** Opening Data to process block **

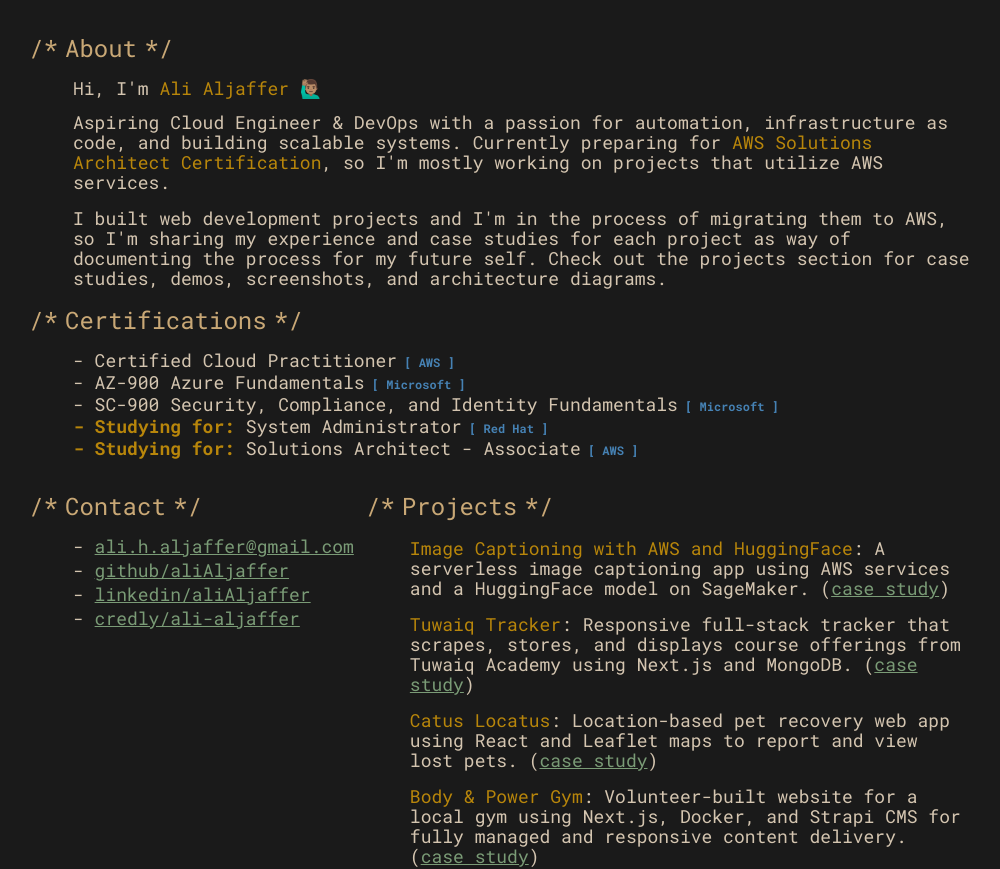
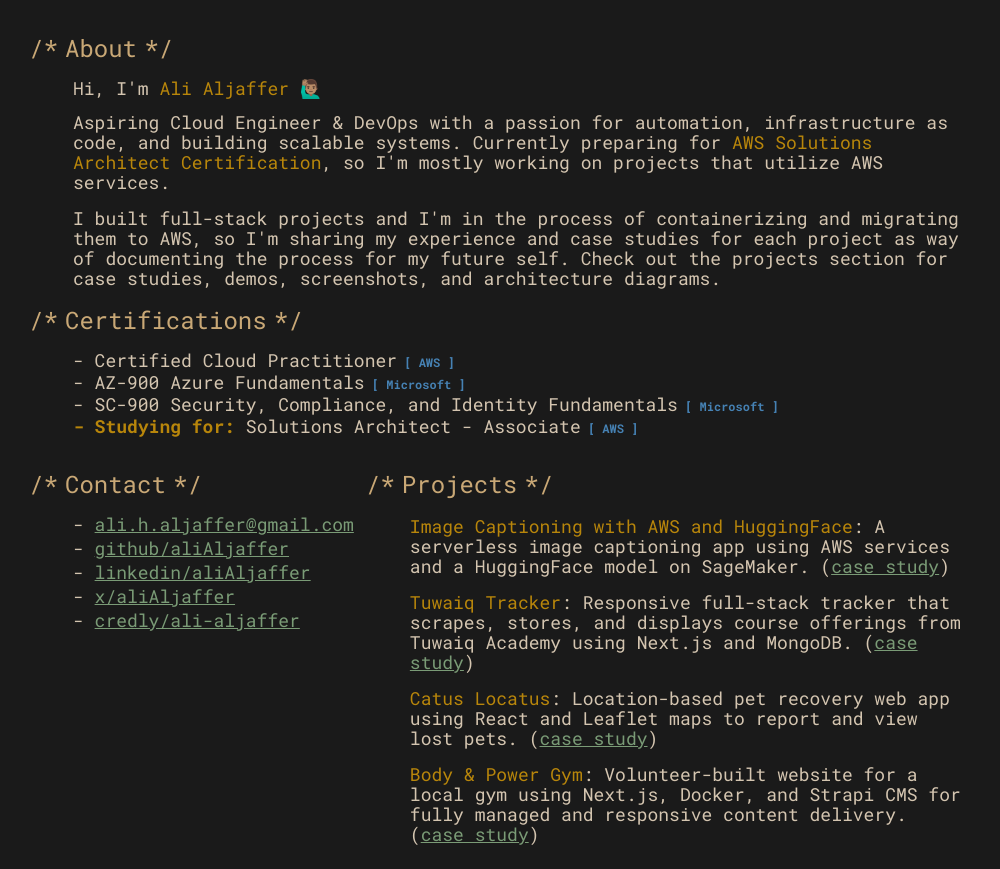
Before and after one commit to aliAljaffer/aliAljaffer.github.io, a Next.js app: page / in a window 1280 px wide. Shown: the top 869 px of the page, without its empty margins (127-1127 px from the left). Built offline with nearby package versions, Linux system fonts and the light colour scheme.

Commit message:
adjustments to main page

```diff
--- a/src/app/page.tsx
+++ b/src/app/page.tsx
@@ -25,6 +25,11 @@ const contactData = [
     showAs: "linkedin/aliAljaffer",
   },
   {
+    label: "X",
+    value: "https://x.com/alialjaffer",
+    showAs: "x/aliAljaffer",
+  },
+  {
     label: "Credly",
     value: "https://www.credly.com/users/ali-aljaffer",
     showAs: "credly/ali-aljaffer",
@@ -40,11 +45,6 @@ const certsData: Certification[] = [
   {
     certification: "SC-900 Security, Compliance, and Identity Fundamentals",
     provider: "Microsoft",
-  },
-  {
-    certification: "System Administrator",
-    provider: "Red Hat",
-    wip: true,
   },
   {
     certification: "Solutions Architect - Associate",
@@ -89,11 +89,11 @@ export default function Home() {
               so I&apos;m mostly working on projects that utilize AWS services.
             </p>
             <p className="ml-6 mt-4 mb-4 max-w-[560px] md:max-w-fit leading-5 md:ml-6">
-              I built web development projects and I&apos;m in the process of
-              migrating them to AWS, so I&apos;m sharing my experience and case
-              studies for each project as way of documenting the process for my
-              future self. Check out the projects section for case studies,
-              demos, screenshots, and architecture diagrams.
+              I built full-stack projects and I&apos;m in the process of
+              containerizing and migrating them to AWS, so I&apos;m sharing my
+              experience and case studies for each project as way of documenting
+              the process for my future self. Check out the projects section for
+              case studies, demos, screenshots, and architecture diagrams.
             </p>
 
             <Section title="Certifications">
```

** Closing Data to process block **

From the records, copy out each line that includes the string "showAs".

     showAs: "linkedin/aliAljaffer",
+    showAs: "x/aliAljaffer",
     showAs: "credly/ali-aljaffer",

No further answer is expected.